• Data for analysis
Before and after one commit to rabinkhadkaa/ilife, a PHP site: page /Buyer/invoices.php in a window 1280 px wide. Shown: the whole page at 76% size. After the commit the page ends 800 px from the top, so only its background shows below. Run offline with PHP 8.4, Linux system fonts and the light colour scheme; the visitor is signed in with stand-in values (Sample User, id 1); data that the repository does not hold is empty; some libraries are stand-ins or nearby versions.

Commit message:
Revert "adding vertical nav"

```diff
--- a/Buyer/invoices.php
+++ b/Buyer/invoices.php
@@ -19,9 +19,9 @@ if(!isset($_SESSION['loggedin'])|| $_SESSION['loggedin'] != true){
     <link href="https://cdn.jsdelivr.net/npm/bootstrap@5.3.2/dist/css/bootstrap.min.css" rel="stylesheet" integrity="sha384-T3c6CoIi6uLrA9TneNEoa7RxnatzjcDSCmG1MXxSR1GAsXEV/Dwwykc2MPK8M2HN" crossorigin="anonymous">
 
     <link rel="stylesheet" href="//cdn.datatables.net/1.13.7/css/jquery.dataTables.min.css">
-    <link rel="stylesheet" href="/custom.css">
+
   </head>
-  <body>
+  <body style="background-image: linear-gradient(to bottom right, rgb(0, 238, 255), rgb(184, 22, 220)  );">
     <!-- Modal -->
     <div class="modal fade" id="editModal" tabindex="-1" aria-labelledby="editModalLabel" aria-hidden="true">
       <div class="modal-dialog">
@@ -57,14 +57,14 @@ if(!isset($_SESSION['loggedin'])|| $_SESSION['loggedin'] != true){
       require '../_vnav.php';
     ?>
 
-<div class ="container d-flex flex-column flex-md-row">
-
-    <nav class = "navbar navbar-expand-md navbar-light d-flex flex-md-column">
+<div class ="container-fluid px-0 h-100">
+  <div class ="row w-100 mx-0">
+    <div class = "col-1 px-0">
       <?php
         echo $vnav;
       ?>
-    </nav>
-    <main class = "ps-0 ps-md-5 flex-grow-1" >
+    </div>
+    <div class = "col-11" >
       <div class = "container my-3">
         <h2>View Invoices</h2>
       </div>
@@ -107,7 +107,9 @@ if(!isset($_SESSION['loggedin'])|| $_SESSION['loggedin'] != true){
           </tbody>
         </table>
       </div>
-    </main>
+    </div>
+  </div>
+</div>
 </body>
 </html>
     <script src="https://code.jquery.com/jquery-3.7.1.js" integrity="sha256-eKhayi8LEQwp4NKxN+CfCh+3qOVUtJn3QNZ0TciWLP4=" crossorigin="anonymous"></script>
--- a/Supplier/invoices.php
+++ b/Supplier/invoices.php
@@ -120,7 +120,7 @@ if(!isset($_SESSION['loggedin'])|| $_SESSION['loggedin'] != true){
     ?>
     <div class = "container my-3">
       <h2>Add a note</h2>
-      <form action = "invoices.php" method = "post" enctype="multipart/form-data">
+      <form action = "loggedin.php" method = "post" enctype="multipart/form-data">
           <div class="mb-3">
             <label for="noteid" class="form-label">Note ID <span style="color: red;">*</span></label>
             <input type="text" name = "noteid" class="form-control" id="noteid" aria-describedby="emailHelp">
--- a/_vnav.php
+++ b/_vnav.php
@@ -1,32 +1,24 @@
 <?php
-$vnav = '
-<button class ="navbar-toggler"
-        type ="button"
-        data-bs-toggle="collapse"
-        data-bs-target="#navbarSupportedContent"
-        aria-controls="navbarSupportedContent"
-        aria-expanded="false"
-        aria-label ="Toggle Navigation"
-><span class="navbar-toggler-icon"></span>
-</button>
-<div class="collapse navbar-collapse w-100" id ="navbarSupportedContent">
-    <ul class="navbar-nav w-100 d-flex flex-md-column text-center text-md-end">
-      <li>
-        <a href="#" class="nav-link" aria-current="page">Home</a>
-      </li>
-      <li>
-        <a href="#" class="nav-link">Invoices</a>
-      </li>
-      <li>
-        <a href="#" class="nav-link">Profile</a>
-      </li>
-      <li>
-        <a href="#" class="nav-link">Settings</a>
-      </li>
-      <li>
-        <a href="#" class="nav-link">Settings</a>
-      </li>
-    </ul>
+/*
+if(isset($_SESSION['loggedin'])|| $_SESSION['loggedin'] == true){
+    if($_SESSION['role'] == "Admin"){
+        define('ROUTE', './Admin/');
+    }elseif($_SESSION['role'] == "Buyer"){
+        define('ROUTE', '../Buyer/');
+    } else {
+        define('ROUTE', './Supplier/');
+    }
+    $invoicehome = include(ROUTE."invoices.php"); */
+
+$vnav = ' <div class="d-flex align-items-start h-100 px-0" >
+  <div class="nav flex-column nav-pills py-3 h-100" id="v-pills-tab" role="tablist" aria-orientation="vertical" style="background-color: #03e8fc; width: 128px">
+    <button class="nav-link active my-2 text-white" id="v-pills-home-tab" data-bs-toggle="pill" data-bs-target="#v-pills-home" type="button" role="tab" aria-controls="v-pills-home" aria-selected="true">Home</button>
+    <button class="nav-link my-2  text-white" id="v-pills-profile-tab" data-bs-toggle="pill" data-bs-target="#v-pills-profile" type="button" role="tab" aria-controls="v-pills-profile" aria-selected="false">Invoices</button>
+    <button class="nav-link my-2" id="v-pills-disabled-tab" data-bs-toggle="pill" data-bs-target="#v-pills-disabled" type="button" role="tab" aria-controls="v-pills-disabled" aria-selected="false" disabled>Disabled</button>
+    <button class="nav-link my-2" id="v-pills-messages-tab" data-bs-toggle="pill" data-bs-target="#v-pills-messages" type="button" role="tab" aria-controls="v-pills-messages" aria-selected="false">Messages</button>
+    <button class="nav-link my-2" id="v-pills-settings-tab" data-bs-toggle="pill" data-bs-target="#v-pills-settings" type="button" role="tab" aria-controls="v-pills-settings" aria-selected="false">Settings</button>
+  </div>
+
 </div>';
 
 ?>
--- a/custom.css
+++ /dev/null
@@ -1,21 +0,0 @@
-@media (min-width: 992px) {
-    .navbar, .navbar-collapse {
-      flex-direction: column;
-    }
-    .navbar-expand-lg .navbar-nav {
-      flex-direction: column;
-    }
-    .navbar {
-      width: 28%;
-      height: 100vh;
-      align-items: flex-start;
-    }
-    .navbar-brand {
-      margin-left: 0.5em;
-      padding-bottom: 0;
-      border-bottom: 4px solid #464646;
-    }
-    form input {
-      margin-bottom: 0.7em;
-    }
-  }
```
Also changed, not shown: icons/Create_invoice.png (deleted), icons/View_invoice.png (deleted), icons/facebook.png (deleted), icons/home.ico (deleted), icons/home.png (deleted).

• Exercise goal
The answer must be every line of the records that holds the string "ROUTE".

• Task output
+        define('ROUTE', './Admin/');
+        define('ROUTE', '../Buyer/');
+        define('ROUTE', './Supplier/');
+    $invoicehome = include(ROUTE."invoices.php"); */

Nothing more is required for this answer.